### WORK REQUEST
Find the lines in the records that carry the word "subgraph". Copy each one.

### PROVIDED RECORDS

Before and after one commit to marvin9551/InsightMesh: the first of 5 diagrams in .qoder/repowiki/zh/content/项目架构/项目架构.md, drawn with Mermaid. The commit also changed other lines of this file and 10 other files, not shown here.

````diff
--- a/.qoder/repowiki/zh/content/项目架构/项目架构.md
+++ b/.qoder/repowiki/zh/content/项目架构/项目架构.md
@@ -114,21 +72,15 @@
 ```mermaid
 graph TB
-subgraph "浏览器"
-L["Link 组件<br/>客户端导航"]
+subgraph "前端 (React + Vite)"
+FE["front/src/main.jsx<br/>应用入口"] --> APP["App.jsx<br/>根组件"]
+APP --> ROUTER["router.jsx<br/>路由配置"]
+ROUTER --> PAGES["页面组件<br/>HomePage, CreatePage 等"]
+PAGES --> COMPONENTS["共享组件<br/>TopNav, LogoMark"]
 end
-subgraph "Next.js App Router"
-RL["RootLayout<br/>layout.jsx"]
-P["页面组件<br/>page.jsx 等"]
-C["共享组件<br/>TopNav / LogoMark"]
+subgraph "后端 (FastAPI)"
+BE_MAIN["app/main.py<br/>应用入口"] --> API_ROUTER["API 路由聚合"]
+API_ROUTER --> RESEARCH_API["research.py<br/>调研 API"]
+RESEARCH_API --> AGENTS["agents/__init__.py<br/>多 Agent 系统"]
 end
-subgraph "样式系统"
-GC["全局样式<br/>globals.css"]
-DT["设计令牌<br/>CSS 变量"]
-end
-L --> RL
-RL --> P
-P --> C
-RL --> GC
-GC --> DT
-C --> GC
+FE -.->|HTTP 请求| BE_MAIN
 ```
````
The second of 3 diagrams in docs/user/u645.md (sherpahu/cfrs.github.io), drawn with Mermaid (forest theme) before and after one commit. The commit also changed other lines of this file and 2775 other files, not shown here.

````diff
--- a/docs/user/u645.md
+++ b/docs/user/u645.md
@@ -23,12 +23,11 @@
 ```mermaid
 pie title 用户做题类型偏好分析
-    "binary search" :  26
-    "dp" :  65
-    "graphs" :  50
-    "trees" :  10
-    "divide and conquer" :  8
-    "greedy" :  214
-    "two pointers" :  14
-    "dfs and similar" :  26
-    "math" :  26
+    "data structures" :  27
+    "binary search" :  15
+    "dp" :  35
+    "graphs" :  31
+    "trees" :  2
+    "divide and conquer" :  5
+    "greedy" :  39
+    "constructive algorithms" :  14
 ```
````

### RESPONSE TO THIS TASK
-subgraph "浏览器"
+subgraph "前端 (React + Vite)"
-subgraph "Next.js App Router"
+subgraph "后端 (FastAPI)"
-subgraph "样式系统"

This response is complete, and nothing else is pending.